EUR/USD pair soared by 0.2% to 1.2174 during the last session. Risk-sensitive currencies increased as well. AUD/USD edged up by 0.1% to 0.7917, reaching the highest point in nearly three years. Commodity prices have skyrocketed, causing the Australian dollar to surge.
USD/JPY pair gained 0.1% at 105.14, as well. While the yen is considered a safe-haven, it sometimes soars against the greenback even with riskier currencies’ rally.
The forex market is highly volatile, and sharp ups and downs are nothing new for the traders. However, these sudden gains have triggered concerns of a global rise in inflation, putting the focus on Fed chief Jerome Powell. He will testify before Congress later today.
Traders expect Powell to provide assurance that the agency will not respond to higher inflation with an immediate rate increase. That could potentially cause the greenback to plunge further.
Analysts at ING noted that Powell faces a significant challenge to overcome. He should express confidence in the recovery, but if he overplays it and comes across as overly confident, the bond market decline may turn into a collapse. They also added that usually, the Fed finds the right words on these occasions.

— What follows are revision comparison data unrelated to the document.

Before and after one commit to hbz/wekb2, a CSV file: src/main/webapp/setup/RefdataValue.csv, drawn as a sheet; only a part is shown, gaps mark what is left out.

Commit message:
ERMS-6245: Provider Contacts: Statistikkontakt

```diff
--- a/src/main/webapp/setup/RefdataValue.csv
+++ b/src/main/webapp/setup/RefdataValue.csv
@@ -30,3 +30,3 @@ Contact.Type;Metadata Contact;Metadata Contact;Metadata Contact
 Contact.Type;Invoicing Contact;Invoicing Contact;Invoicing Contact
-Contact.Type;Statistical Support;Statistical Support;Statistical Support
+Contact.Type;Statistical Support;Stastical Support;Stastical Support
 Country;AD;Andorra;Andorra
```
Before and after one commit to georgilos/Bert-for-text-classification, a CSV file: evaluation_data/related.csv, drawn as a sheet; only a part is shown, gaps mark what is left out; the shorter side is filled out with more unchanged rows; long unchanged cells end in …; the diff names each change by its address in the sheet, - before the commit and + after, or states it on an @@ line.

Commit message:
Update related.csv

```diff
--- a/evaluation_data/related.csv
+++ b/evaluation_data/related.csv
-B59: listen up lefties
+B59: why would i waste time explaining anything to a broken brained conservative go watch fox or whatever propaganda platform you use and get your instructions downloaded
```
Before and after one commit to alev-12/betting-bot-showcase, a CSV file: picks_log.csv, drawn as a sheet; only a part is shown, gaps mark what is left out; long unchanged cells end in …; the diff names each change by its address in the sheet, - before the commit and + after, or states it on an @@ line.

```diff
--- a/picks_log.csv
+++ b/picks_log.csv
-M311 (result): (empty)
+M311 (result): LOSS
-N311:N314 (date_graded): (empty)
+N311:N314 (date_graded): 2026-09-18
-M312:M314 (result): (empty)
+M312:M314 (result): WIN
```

How did the British Pound fare?
GBP/USD pair surged forward by 0.2% at 1.4083, jumping by nearly 3% this month. The U.K. has impressed investors with its coronavirus vaccine program. As a result, traders gained more confidence in a U.K. economic recovery.
U.K. Prime Minister Boris Johnson announced on Monday that he intends to ease lockdown rules over the next four months. He outlined a series of stages to accomplish that.
According to ING, the switch from Brexit-related uncertainty to the Covid-19 vaccine rollout-related upside to Britain’s growth outlook hints for more frequent periods of British Pound valuation overshoots.
According to new data released on Tuesday, the U.K.’s unemployment rate increased to 5.1% during the last three months of 2020, reaching its highest level since the first quarter of 2016. Despite that, the number of employees on company payrolls in January jumped by 83,000 from December, as other data from the Office for National Statistics showed.